We will not reverse a trial court's decision to admit evidence absent a clear showing of abuse of discretion. United States v. Roulette, 75 F.3d 418, 423 (8th Cir.), cert. denied, --- U.S. ----, 117 S. Ct. 147, 136 L. Ed. 2d 93 (1996). Furthermore, we have held that trial errors that do not affect constitutional rights are subject to Federal Rule of Criminal Procedure 52(a)'s harmless error standard, under which " [a]n error is harmless if the reviewing court, after reviewing the entire record, determines that no substantial rights of the defendant were affected, and that the error did not influence or had only a slight influence on the verdict." United States v. Flores, 73 F.3d 826, 832 (8th Cir.) (quotations and citations omitted) (construing Fed. R. Crim. P. 52(a)), cert. denied, --- U.S. ----, 116 S. Ct. 2568, 135 L. Ed. 2d 1084 (1996). In order to determine the prejudicial effect of allegedly improper testimony on the defendant's right to a fair trial, we examine the "context of the error, and the prejudice created thereby as juxtaposed against the strength of the evidence of the [defendant's] guilt." Id. (quotations and citations omitted).

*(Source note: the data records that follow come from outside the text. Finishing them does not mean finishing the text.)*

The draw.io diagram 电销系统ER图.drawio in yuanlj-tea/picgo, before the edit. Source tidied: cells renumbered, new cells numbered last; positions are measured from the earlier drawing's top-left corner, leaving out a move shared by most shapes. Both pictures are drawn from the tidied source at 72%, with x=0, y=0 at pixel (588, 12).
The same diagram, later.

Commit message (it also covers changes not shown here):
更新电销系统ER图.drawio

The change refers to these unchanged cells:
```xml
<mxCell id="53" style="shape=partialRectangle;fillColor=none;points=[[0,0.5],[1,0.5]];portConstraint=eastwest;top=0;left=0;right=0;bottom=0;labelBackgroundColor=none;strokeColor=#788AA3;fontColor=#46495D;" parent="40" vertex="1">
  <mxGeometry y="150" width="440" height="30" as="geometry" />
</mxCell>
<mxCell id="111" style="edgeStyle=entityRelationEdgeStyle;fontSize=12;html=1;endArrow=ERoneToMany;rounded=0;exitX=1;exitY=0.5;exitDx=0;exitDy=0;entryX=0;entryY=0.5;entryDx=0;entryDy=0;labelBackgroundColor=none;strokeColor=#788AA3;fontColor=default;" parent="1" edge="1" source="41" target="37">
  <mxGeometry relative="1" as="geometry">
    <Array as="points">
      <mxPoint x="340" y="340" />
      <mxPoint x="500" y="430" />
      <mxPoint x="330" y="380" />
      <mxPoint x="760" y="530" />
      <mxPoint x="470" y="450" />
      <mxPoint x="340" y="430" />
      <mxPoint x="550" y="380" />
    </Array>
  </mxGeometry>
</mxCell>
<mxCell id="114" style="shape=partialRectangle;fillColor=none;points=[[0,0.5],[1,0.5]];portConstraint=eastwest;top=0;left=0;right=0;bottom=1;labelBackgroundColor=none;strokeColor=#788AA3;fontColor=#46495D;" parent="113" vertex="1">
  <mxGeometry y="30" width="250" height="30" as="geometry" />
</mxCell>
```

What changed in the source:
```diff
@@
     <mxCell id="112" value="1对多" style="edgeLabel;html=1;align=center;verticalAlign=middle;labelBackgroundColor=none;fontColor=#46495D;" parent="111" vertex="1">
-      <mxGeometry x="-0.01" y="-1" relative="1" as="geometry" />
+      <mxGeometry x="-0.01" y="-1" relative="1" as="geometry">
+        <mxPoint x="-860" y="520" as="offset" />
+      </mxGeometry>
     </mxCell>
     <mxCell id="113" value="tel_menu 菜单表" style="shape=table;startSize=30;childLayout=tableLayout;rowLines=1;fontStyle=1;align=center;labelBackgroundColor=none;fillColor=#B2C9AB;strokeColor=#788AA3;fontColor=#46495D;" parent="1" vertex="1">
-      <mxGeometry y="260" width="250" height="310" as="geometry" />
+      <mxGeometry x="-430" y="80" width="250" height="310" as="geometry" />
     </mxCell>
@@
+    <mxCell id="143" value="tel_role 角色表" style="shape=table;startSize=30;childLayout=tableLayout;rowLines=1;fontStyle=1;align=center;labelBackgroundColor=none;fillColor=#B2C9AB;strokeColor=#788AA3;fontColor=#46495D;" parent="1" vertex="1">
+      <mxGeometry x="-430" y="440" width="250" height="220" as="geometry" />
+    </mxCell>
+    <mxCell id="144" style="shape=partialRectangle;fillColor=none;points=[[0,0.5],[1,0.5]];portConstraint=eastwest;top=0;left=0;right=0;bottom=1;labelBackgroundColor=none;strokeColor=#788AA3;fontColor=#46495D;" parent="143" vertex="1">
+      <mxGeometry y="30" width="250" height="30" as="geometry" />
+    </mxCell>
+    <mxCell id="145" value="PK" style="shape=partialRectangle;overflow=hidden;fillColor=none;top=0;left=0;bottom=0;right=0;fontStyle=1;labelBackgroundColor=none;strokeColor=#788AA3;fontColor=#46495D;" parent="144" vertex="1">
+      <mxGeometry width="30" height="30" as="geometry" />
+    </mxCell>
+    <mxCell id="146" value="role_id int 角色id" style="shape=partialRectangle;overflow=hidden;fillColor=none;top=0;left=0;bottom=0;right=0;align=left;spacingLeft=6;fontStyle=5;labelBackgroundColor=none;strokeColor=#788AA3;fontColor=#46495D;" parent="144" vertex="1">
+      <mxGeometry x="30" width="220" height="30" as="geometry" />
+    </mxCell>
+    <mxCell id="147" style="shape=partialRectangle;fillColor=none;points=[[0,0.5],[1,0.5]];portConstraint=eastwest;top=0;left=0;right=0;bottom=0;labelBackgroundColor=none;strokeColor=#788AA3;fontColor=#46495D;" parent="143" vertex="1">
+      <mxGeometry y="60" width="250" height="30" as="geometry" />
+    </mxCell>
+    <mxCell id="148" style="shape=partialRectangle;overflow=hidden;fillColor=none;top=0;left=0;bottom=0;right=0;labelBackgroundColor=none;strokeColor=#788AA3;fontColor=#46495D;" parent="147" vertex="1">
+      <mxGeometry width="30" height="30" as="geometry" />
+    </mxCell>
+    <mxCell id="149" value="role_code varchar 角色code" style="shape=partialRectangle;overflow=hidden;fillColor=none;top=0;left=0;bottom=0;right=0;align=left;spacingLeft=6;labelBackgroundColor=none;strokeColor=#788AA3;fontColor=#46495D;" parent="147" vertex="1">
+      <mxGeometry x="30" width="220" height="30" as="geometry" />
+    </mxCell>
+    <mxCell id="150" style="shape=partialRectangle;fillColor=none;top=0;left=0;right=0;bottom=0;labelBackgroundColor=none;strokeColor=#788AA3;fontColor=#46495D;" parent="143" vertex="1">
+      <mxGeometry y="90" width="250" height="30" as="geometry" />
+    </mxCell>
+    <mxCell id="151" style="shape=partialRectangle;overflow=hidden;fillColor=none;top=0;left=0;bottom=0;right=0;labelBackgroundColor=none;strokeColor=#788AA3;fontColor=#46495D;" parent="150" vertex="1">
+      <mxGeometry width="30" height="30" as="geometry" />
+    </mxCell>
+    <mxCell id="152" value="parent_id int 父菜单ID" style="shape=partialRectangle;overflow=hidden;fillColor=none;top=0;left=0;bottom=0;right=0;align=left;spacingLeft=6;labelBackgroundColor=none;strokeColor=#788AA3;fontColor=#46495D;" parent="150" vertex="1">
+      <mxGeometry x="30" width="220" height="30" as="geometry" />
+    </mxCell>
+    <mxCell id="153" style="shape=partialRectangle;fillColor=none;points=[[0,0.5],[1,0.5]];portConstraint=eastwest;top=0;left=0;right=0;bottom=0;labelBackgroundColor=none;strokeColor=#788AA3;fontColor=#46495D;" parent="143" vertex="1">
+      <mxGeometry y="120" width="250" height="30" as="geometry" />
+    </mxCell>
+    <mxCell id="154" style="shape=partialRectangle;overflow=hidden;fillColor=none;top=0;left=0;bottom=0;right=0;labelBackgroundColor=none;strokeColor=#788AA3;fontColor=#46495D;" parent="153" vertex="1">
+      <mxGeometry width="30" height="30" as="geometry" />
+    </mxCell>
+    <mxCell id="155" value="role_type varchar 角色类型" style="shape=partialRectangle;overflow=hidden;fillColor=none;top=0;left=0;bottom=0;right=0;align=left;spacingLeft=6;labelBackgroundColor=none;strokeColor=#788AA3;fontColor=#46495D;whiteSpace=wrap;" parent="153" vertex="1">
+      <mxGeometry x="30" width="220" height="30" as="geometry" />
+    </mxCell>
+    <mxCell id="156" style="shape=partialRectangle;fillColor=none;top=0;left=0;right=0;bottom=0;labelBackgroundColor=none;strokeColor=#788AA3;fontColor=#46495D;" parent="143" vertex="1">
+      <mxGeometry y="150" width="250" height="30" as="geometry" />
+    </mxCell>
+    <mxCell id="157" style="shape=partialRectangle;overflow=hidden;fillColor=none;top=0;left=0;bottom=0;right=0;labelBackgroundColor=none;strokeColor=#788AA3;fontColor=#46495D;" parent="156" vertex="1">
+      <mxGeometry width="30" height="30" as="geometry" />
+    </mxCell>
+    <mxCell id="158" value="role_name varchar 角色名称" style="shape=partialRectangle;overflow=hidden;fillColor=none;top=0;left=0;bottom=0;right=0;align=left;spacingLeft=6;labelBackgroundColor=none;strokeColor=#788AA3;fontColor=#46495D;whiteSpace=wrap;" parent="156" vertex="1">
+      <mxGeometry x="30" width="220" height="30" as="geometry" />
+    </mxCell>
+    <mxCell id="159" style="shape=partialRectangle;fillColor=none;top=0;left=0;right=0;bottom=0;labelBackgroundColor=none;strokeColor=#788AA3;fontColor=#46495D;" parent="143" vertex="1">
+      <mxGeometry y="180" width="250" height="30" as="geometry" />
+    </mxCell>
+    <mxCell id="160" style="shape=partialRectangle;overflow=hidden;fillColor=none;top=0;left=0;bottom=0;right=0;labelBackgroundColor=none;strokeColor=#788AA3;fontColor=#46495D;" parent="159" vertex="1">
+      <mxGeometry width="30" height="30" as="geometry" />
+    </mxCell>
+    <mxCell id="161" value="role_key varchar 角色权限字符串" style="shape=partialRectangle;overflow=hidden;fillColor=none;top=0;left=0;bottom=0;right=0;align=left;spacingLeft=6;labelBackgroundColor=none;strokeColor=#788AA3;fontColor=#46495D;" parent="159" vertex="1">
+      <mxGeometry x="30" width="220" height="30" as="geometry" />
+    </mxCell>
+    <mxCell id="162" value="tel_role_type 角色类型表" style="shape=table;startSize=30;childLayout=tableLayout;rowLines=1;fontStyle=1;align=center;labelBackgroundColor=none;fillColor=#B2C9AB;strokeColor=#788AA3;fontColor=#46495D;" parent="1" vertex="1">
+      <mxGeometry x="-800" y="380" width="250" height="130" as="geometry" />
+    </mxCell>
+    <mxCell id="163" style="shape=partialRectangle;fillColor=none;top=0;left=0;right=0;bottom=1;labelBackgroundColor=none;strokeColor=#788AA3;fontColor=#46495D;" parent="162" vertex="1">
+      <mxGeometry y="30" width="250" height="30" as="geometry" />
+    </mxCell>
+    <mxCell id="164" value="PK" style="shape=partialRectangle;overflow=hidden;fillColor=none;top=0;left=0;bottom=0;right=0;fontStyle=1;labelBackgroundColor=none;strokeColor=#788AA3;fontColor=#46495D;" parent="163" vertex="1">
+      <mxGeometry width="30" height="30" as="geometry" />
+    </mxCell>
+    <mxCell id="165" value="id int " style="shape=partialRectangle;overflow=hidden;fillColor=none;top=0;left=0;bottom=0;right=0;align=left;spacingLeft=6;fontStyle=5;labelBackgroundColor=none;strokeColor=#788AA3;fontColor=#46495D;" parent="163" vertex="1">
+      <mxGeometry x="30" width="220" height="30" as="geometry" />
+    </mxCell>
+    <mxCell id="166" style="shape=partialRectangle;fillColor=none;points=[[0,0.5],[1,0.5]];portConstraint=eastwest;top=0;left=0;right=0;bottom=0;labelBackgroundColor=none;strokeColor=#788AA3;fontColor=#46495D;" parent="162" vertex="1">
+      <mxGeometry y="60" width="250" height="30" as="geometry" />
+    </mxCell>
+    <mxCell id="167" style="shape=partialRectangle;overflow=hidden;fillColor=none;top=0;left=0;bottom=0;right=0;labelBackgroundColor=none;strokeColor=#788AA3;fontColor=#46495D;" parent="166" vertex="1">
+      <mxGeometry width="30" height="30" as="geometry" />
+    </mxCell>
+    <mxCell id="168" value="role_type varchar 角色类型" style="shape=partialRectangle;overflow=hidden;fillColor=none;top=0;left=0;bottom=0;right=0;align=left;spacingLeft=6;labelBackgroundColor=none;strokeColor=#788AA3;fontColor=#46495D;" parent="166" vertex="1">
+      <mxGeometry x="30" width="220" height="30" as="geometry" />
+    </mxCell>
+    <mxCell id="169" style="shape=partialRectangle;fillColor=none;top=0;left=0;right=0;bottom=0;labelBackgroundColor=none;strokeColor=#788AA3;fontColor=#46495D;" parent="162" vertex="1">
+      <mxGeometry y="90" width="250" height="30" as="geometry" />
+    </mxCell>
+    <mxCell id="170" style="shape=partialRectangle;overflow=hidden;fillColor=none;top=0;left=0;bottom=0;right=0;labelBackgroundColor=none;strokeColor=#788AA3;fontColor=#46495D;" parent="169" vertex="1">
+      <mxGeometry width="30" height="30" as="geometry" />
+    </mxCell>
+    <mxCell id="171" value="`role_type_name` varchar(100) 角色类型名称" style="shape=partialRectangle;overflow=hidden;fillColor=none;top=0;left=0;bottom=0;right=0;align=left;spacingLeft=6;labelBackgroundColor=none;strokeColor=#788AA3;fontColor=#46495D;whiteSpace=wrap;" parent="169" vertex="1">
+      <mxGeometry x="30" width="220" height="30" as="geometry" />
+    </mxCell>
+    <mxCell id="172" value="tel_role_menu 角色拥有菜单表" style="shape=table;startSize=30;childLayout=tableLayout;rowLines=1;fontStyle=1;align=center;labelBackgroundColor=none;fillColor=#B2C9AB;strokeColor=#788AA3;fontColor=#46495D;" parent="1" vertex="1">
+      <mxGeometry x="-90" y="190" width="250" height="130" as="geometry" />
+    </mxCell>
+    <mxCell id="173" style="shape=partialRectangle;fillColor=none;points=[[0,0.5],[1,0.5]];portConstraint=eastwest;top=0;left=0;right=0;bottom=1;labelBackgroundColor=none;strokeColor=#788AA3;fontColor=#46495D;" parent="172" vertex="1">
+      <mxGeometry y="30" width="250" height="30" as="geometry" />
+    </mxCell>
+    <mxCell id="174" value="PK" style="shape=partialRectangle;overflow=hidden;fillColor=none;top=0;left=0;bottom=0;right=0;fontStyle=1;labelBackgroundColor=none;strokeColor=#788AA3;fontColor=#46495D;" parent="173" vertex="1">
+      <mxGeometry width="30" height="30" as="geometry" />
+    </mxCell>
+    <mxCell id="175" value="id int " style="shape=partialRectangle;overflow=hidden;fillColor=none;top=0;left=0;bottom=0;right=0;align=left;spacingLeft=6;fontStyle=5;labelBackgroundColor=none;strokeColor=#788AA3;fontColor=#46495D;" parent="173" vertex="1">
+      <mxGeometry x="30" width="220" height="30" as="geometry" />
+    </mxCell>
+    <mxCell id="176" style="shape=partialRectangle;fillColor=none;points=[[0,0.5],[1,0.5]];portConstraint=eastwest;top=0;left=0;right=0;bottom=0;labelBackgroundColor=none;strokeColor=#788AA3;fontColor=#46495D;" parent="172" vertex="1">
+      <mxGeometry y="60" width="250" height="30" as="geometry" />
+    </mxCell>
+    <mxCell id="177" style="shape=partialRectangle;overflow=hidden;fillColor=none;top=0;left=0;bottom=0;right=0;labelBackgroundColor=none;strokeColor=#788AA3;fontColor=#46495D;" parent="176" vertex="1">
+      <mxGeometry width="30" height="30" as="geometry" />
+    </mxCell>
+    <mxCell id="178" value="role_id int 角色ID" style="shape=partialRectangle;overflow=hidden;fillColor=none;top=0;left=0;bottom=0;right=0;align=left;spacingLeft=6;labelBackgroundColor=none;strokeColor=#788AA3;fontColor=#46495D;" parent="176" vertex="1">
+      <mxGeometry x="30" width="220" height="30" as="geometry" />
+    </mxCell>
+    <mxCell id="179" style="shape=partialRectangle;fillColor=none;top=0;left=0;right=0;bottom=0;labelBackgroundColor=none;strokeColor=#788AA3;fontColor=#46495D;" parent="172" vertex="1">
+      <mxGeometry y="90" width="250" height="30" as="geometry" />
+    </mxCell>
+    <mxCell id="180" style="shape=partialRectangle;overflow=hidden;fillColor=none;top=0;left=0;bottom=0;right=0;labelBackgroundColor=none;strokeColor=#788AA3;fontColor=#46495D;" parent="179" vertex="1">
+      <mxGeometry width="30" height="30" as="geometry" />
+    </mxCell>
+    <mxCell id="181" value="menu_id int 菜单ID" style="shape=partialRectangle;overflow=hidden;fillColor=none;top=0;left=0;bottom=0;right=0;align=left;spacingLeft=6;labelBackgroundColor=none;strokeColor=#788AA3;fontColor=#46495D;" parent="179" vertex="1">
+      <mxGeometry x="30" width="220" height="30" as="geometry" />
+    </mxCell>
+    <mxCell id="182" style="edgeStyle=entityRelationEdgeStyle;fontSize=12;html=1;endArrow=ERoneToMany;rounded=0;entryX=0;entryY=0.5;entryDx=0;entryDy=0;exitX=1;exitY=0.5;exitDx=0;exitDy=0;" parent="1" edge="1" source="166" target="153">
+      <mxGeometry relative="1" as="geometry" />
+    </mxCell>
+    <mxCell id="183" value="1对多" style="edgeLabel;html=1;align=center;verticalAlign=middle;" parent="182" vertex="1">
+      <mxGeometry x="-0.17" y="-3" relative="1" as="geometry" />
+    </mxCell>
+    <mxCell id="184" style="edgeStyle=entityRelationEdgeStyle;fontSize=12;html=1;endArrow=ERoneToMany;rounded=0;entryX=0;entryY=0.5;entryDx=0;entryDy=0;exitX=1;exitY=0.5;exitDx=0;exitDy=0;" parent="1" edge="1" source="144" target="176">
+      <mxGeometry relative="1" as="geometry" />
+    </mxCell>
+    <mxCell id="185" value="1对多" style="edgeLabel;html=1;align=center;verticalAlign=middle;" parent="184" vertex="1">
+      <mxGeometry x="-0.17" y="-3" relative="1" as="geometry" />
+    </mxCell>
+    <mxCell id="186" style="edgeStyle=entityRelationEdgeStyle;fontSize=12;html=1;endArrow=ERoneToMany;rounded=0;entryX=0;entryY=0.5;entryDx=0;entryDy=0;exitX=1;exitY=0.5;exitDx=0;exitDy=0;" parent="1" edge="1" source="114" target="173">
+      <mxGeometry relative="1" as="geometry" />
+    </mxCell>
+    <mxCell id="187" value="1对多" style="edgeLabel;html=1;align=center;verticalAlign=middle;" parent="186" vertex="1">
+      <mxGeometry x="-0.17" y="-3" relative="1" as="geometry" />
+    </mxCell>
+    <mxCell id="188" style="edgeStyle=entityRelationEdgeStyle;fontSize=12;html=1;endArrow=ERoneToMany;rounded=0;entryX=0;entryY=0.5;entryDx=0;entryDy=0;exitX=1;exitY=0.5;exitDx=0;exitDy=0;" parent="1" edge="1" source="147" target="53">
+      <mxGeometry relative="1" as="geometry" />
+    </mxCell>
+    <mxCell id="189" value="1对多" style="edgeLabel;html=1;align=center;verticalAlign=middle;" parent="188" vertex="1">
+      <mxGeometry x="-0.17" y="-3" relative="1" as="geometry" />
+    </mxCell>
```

Assuming arguendo that the district court erred by allowing Trooper Wingo's testimony, the prejudicial effect of the allegedly improper testimony was at most extremely slight when juxtaposed against the overwhelming evidence otherwise presented against James. James's truck contained six, pint-size jars containing methamphetamine solution, each bottle of which could produce approximately 114 to 143 grams of powder D-methamphetamine. In addition, James's truck also contained ingredients used to manufacture methamphetamine. Moreover, James was living in the house owned by Chard, a house whose basement contained a well-stocked and well-equipped methamphetamine laboratory. Finally, James's own bedroom contained methamphetamine, handwritten notes referring to "dope" and "meth" dealing, and police scanners and radio equipment of the type used by drug dealers taking counter-surveillance measures. In light of the overwhelming evidence of James's guilt, we hold that the alleged error was harmless.
For all of the foregoing reasons, we affirm.
The Honorable Howard F. Sachs, United States District Judge for the Western District of Missouri